Think of a computer as a Turing Machine--this idea is a model of computation, and all of modern computing is based on the Turing-Church thesis.
Machine and program can be interchangeable—at the end of the day, it's all algorithms, whether hard coded in the form of microchip, or in the form of software. (Any microchip can be emulated as software.)
Pre-modern computers were mechanical in popular sense. Examples include Babbage's
difference engine, and mechanical calculators in general.

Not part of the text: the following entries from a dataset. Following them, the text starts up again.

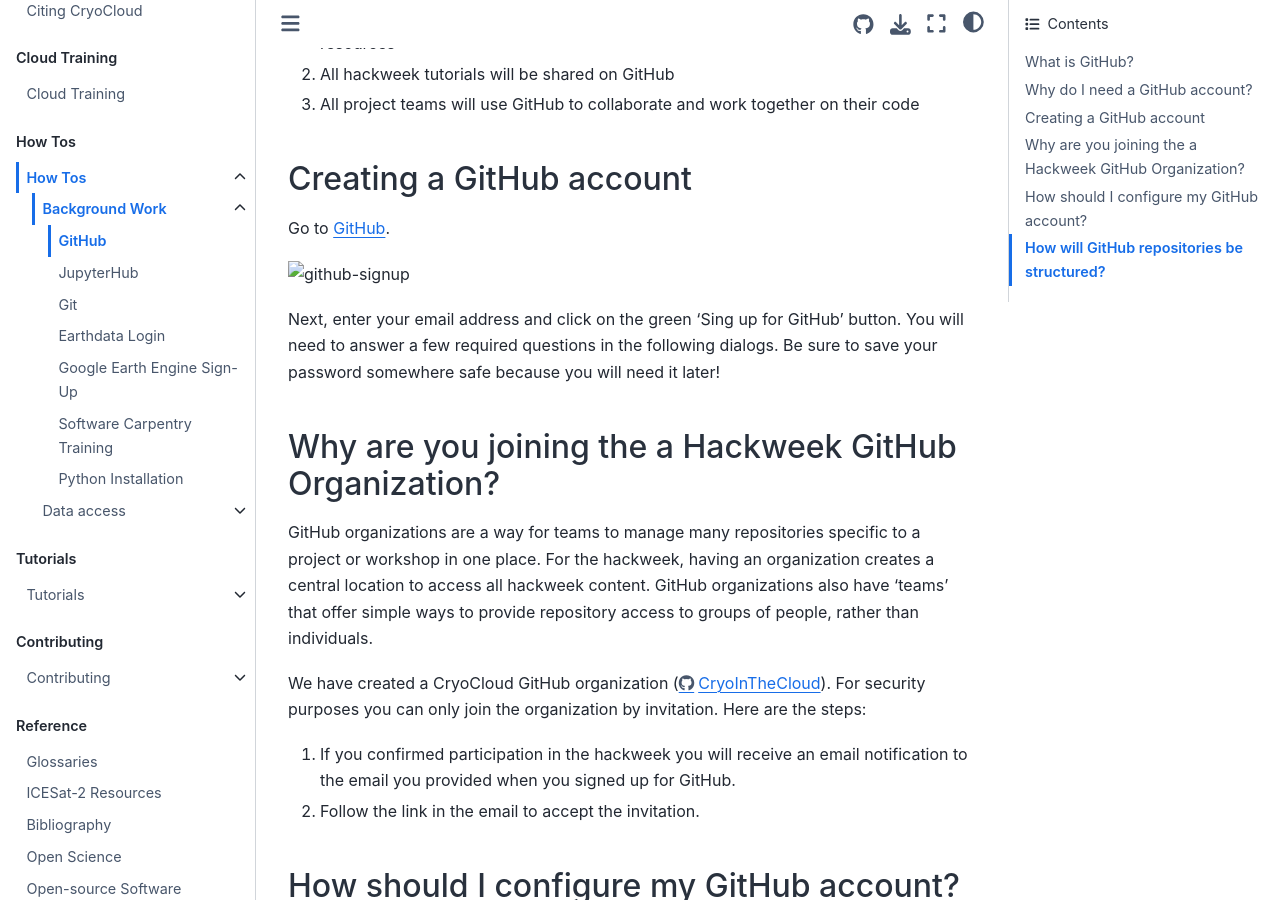
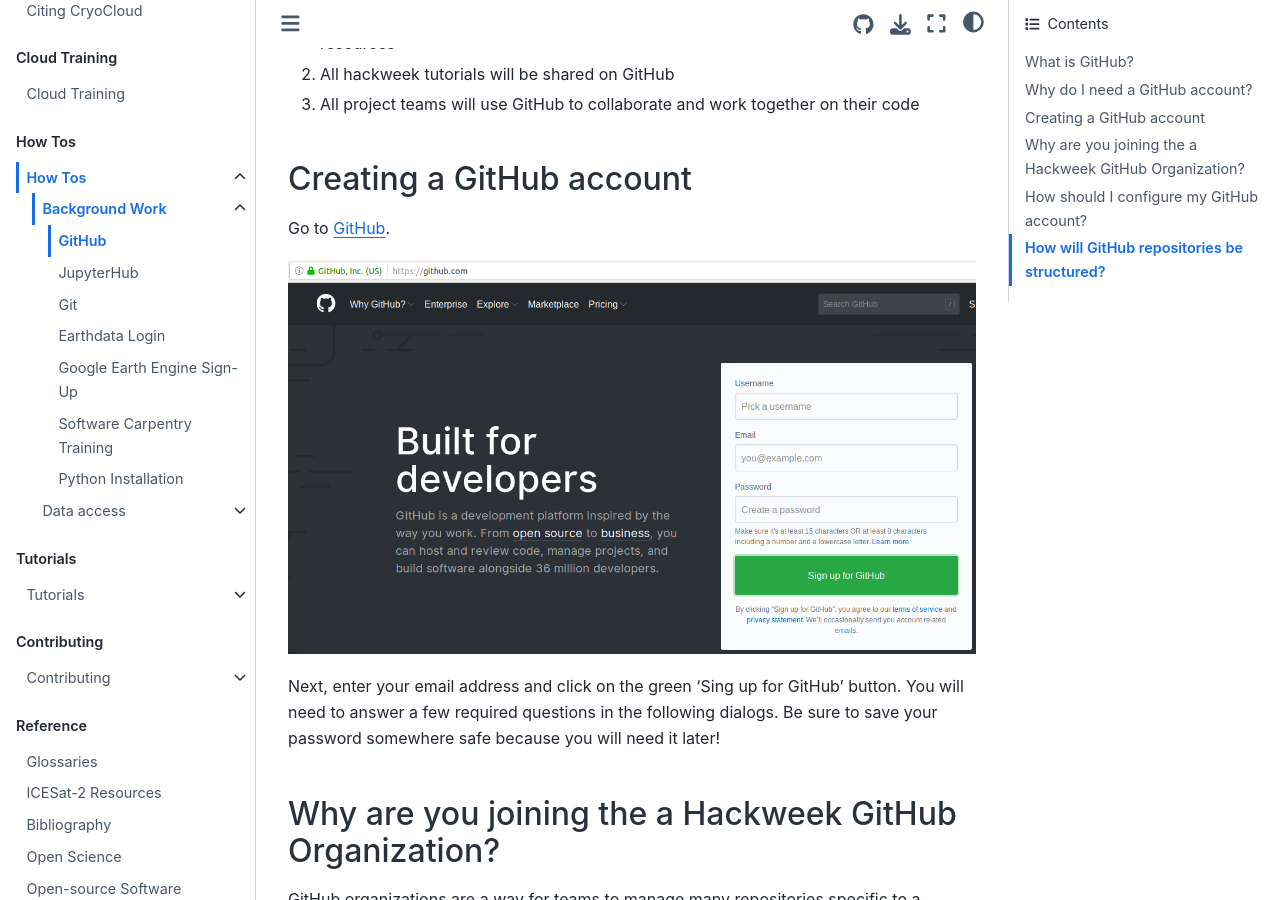
Before and after one commit to CryoInTheCloud/CryoCloudWebsite, a Jupyter Book: the page built from book/how_tos/background/github.md, in a window 1280 px wide and 900 px high, scrolled down 407 px. Built offline with Jupyter Book 1.0.4 settings and Sphinx 7.4.7 and the Sphinx Book theme 1.1.4, drawn with Linux system fonts in a browser that asks for light colours; pages that are not in the unit, such as notebooks, are missing from menus.

Commit message:
fixing image links

```diff
--- a/book/how_tos/background/github.md
+++ b/book/how_tos/background/github.md
@@ -16,7 +16,7 @@
 
 Go to [GitHub](https://github.com/).
 
-![github-signup](../img/github-signup.png)
+![github-signup](../../img/github-signup.png)
 
 Next, enter your email address and click on the green 'Sing up for GitHub' button.
 You will need to answer a few required questions in the following dialogs.
@@ -53,11 +53,11 @@
 First, navigate to the "People" tab on the {{ hackweek }} GitHub organization
 ({{ github_org_url }}) and find yourself:
 
-![people-tab](../img/people-github.png)
+![people-tab](../../img/people-github.png)
 
 Now, if you see "Private" to the right of your account, you will need to switch this to "Public":
 
-![private-setting](../img/public-github.png)
+![private-setting](../../img/public-github.png)
 
 The steps for doing this are also well documented on [this](https://help.github.com/en/articles/publicizing-or-hiding-organization-membership) GitHub help page.
 
@@ -65,6 +65,6 @@
 
 When you click on the "Repositories" tab in the {{ '[GitHub organization]({url})'.format(url=github_org_url) }}  you will see a list of names, each of which links to a separate GitHub repository:
 
-![repos-tab](../img/repos.png)
+![repos-tab](../../img/repos.png)
 
 Each repository is a container for a specific subset of material for this event. For example, there is a repository for the public-facing website you used to register for this event {{website_url}}. We'll also create new repositories for each project.
```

These led to programmable mechanical calculators and electromechanical computers such as IBM's Harvard Mark I, based on Babbage's notion of an Analytic Engine.
In this context, Machine Learning may also connote software that runs on a machine (hardware) as opposed to human/animal learning, which utilizes a biological medium.
The etymology of "mechanics", and by extension, "machine" is worth looking at.
Mechanema is instructive in that math and engineering can be understood as the "trick to doing things". (Machination is not pejorative in this sense, as "noun of action from past participle stem of machinari 'contrive skillfully, to design; to scheme, to plot,'"—one can plot the course of a celestial body.)
Early uses of the mech- root
Aristotle's Μηχανικά ("Mechanical Problems"*)
Euler's Mechanica (Euler was referring to Classical Mechanics, an analytic and predictive science made possible by calculus, which is based on functions.)